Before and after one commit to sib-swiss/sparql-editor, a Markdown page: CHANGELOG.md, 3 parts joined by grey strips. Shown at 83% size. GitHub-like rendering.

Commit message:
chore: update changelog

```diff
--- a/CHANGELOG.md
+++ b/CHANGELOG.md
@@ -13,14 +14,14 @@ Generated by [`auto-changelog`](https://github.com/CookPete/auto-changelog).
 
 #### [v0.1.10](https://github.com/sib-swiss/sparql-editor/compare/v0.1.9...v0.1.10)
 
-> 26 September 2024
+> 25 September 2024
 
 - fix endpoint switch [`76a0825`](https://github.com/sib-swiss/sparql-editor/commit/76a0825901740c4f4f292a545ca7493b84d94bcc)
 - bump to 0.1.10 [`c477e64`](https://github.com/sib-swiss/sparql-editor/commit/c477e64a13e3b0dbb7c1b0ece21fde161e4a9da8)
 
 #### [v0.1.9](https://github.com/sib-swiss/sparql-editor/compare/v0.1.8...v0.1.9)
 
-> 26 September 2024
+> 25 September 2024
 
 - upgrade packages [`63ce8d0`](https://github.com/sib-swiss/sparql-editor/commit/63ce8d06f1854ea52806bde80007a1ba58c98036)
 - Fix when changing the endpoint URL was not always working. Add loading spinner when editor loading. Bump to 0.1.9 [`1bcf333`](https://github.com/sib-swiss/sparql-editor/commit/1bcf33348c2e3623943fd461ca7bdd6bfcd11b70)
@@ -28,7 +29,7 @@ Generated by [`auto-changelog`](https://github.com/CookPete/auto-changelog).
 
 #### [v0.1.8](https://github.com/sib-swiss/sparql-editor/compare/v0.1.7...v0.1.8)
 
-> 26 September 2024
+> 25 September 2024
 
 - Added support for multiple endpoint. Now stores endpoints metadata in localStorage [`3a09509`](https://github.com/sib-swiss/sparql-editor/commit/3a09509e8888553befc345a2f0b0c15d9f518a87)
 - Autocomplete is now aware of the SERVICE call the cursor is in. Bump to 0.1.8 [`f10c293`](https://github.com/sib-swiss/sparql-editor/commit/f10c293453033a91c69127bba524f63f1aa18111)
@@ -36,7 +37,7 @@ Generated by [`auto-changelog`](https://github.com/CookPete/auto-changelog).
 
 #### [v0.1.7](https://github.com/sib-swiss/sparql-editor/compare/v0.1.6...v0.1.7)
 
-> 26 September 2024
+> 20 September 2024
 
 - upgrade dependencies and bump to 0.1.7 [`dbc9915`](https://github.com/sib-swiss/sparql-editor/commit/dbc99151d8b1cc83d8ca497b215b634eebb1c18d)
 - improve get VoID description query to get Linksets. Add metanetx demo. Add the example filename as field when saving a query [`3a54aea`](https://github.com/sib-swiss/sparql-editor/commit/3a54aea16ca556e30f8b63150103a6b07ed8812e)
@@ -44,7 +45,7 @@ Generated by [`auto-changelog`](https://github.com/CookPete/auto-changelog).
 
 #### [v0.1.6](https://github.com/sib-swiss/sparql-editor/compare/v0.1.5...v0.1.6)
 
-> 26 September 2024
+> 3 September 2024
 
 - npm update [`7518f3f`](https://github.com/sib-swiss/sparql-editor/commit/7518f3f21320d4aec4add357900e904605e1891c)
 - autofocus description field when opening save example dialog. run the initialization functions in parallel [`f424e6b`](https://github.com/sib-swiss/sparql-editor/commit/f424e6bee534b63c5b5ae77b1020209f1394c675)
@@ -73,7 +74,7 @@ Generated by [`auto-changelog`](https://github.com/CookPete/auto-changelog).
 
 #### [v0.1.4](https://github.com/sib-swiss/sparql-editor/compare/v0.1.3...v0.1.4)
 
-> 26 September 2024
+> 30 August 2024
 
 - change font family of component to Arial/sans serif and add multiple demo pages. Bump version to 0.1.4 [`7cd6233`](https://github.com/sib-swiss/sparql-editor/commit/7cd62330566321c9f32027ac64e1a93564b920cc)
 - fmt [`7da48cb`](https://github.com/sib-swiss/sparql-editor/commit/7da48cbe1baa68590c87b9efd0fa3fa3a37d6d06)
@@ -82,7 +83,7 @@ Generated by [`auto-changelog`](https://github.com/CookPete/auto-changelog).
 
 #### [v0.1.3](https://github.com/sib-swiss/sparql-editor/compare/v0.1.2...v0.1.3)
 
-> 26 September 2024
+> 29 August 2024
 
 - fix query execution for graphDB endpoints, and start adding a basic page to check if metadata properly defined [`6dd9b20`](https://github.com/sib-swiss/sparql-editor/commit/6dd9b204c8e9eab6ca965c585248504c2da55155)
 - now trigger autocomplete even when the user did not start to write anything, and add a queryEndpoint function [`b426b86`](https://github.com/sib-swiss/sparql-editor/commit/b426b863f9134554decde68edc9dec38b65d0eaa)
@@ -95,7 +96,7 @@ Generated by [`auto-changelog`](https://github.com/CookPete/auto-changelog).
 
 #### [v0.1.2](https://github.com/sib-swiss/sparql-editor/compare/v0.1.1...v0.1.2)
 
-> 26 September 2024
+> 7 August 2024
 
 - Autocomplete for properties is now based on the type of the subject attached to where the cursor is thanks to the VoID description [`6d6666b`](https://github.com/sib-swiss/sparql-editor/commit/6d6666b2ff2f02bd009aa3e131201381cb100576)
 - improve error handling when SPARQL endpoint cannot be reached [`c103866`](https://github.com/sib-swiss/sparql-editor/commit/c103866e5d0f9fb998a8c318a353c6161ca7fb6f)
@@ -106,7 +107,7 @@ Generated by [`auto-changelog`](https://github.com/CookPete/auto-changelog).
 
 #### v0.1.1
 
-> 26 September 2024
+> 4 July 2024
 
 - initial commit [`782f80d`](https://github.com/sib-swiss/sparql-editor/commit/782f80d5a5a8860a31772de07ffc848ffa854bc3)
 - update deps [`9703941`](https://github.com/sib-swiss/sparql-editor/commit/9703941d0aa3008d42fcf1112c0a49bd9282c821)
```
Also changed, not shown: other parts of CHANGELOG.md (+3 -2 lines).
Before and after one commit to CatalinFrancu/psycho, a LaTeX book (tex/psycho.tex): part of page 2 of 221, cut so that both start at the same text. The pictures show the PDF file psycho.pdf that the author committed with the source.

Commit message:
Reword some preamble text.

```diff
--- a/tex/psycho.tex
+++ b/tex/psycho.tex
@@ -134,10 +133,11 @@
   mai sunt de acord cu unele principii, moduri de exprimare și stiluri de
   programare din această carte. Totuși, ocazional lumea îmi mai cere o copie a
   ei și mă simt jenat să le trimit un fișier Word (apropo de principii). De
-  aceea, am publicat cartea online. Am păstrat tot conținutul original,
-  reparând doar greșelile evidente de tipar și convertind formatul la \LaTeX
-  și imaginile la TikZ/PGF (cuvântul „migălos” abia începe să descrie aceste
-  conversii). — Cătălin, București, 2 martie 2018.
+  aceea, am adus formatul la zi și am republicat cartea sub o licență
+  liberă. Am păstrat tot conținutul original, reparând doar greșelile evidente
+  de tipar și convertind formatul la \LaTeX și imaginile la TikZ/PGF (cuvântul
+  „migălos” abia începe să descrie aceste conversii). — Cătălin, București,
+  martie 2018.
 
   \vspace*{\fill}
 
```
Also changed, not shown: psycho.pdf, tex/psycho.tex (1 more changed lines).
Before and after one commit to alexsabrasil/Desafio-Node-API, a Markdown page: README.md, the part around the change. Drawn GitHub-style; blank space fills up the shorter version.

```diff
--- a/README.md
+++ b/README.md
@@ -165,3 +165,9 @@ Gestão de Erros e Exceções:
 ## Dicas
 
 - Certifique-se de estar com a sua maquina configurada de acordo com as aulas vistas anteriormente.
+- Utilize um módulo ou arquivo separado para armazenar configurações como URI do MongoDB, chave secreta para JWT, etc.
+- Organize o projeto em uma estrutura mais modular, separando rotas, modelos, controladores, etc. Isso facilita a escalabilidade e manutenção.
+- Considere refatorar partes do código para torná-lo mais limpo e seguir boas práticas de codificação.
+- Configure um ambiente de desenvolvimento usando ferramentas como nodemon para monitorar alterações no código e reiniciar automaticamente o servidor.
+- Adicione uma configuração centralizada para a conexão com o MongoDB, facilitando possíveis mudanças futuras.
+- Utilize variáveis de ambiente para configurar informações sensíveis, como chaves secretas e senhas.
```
☆ ☆ ☆
• To do:
Lines from the entries that contain the word "migălos" are what the answer must hold.

• Answer to this task:
-  și imaginile la TikZ/PGF (cuvântul „migălos” abia începe să descrie aceste
+  „migălos” abia începe să descrie aceste conversii). — Cătălin, București,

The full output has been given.